Lay everything down one last time and ensure everything fits in place, adjusting any cables that may be bent into a springy position that is likely to pop out or dislodge something. Also make a final check of how your top half fits on to your bottom half to ensure your Arduino fits and the membranes won’t be damaged. If you’re happy with how it all goes in, you can now glue everything down. I used a glue gun for this – be excessive with your ports because they are going to get wiggled and may come away. I found that type-A USB heads made the perfect spacers to raise my power, composite and audio sockets at the back, lining them up nicely with the holes.
I also glued my internal cables down, but left the Pi unglued. It is effectively suspended by all the cabling attached to it, so it places no pressure on the board’s sockets. You could glue sponges underneath and overhead to cushion it if you wish, but ensure you’re not putting the sponges where the pi will get hot!!!
Here is my project with all the components in place.
The final thing before you put the casing back together is to use your type-A USB extension cable. If you have the spare wire and a male and female USB type-A connector, you can easily make a tiny extension cable. I used 5cm sections of single-core wire. Ensure the connectors are the same way up and join the connectors as shown below. This will be very compact and bend according to the positions of the hub and Arduino, so it is ideal for minimising physical stress on the components.
Plug one end into your USB hub on the bottom, using an internal port. Then plug the other end into the Leonardo or LeoStick on the top. That’s it – that’s your ZX Spectrum’s keyboard connected to the Raspberry Pi. Nice and easy to put together, or take apart again if you need to.

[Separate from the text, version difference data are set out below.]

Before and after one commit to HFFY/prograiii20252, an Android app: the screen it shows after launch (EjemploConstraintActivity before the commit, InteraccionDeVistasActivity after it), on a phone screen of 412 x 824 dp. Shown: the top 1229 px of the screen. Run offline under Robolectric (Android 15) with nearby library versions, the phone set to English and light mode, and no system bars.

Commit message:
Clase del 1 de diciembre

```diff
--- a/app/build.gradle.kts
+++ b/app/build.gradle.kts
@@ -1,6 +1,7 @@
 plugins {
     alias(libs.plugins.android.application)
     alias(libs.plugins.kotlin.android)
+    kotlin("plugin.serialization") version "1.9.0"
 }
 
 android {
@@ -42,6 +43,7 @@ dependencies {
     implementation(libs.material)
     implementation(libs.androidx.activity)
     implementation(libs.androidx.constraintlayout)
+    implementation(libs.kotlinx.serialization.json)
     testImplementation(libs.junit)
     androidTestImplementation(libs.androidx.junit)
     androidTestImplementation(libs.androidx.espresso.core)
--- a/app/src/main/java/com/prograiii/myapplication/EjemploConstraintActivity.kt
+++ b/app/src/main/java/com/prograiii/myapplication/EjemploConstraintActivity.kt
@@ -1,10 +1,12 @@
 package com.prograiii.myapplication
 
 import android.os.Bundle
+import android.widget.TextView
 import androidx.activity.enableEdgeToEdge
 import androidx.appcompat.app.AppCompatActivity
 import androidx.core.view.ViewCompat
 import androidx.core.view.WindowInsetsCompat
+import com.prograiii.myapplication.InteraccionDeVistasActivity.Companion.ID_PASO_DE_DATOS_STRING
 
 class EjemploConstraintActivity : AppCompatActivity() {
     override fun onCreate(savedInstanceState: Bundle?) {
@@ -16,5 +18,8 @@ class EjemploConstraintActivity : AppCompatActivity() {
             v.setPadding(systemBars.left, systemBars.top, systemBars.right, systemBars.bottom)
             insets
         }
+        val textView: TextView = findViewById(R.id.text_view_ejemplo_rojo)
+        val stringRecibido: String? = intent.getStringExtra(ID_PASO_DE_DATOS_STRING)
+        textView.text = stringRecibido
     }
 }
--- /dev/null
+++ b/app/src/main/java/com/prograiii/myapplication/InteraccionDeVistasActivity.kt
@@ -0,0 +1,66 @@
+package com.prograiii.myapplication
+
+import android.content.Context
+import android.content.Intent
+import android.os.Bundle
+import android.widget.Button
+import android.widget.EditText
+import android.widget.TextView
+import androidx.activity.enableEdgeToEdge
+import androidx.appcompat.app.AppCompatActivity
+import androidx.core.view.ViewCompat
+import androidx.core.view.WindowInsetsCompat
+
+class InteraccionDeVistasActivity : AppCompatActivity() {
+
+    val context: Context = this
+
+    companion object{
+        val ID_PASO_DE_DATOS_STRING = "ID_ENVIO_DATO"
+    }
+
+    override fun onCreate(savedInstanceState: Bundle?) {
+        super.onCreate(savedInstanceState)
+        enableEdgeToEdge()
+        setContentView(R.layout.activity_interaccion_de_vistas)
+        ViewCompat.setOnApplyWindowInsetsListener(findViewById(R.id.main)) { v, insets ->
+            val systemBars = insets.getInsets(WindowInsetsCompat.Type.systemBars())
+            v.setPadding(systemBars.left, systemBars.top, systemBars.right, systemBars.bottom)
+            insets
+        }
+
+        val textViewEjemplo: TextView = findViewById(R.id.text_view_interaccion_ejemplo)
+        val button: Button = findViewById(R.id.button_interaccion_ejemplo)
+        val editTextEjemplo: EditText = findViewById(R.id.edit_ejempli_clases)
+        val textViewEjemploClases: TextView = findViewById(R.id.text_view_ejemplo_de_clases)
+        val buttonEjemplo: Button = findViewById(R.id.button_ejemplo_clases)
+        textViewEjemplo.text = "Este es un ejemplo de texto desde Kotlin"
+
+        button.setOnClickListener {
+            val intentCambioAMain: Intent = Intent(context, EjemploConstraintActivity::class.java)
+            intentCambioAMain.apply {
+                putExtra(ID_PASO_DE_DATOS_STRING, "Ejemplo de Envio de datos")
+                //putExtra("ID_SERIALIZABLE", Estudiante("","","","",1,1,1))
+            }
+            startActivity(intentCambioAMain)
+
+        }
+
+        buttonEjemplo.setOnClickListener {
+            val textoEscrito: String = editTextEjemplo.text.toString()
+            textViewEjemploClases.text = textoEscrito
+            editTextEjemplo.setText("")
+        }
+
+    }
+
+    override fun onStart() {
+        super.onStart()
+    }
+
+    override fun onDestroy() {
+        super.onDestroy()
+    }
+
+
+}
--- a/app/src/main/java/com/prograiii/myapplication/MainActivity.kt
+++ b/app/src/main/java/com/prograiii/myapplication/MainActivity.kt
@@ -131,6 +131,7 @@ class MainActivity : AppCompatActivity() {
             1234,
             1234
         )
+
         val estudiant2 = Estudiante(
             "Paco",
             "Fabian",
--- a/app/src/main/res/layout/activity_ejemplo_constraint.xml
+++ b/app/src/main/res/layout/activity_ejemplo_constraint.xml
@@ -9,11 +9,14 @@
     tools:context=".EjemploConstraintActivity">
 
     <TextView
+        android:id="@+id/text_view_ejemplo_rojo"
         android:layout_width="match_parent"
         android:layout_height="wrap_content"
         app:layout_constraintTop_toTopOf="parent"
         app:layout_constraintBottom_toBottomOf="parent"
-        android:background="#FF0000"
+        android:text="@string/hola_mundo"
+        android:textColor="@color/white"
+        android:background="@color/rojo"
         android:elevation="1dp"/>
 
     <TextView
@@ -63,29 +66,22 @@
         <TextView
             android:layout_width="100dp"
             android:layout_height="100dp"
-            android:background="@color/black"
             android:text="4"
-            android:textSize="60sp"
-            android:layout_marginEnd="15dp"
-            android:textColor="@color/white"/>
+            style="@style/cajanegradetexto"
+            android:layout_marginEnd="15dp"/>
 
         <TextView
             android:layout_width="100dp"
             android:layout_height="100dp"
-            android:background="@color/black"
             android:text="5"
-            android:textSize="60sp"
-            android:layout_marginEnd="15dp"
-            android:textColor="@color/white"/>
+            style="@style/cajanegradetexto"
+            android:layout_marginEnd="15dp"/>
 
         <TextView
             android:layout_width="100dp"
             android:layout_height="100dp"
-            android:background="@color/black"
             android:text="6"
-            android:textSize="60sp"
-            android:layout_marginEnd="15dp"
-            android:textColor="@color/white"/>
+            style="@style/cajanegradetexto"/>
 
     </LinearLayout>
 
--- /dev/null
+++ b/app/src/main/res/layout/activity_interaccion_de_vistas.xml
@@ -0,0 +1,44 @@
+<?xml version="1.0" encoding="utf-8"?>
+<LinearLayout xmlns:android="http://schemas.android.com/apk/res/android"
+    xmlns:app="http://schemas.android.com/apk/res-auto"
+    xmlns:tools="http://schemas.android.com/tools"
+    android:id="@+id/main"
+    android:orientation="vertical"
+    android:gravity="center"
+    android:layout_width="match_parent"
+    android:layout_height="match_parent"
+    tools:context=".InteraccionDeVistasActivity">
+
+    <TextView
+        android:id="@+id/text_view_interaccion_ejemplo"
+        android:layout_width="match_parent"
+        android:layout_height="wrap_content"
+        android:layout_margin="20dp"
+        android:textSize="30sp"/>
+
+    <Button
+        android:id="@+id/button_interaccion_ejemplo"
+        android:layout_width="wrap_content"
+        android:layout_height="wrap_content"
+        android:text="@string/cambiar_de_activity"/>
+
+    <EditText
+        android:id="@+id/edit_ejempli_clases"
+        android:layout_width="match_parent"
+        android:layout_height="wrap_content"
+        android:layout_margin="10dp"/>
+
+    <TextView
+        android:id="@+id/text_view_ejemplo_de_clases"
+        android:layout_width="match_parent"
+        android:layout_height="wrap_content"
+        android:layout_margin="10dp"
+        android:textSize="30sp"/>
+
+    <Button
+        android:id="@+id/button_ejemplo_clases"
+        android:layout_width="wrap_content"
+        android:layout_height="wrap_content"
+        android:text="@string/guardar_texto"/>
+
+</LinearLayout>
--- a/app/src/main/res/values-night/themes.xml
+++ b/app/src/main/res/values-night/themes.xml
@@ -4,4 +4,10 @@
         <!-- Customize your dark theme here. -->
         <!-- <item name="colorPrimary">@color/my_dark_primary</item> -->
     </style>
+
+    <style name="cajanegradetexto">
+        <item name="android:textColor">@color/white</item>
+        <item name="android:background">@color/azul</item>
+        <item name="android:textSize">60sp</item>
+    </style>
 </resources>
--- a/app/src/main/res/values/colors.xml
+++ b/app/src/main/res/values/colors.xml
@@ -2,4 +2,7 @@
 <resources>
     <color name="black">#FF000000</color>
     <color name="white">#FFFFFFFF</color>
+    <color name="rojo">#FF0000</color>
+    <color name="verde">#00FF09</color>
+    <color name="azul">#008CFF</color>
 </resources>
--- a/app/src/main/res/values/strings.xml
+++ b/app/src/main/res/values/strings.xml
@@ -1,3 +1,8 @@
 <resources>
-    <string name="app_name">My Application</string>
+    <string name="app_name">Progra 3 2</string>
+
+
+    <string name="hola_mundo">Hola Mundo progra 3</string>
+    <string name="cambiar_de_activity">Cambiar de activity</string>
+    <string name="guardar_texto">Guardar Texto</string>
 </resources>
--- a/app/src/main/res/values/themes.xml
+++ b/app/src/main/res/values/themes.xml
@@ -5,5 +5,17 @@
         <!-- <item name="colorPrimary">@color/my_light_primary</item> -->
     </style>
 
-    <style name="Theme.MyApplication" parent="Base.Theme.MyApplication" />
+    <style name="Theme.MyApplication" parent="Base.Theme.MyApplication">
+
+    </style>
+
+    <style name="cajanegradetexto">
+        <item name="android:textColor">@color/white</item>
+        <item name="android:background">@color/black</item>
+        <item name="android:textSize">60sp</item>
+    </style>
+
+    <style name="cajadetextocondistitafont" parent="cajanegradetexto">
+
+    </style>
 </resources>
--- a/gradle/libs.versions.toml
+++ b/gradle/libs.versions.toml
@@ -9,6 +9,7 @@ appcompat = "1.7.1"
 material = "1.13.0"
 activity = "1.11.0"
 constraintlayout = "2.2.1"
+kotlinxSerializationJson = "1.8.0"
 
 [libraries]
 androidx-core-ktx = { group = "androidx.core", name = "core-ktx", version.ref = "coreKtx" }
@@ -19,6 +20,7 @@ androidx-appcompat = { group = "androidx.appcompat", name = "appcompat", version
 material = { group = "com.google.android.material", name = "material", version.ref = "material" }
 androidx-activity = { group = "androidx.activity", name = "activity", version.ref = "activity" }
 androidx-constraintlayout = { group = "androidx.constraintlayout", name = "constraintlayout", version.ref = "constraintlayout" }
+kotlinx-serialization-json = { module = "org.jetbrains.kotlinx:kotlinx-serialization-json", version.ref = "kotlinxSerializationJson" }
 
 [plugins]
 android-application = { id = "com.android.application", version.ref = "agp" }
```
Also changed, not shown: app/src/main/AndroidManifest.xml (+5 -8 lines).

You can now place the two halves together (careful not to squish anything – especially your membrane ribbons), and pop the screws back in. Congratulations on your Speccy-Pi with working USB-Spectrum keyboard! I hope you’ve enjoyed this project as much as I did.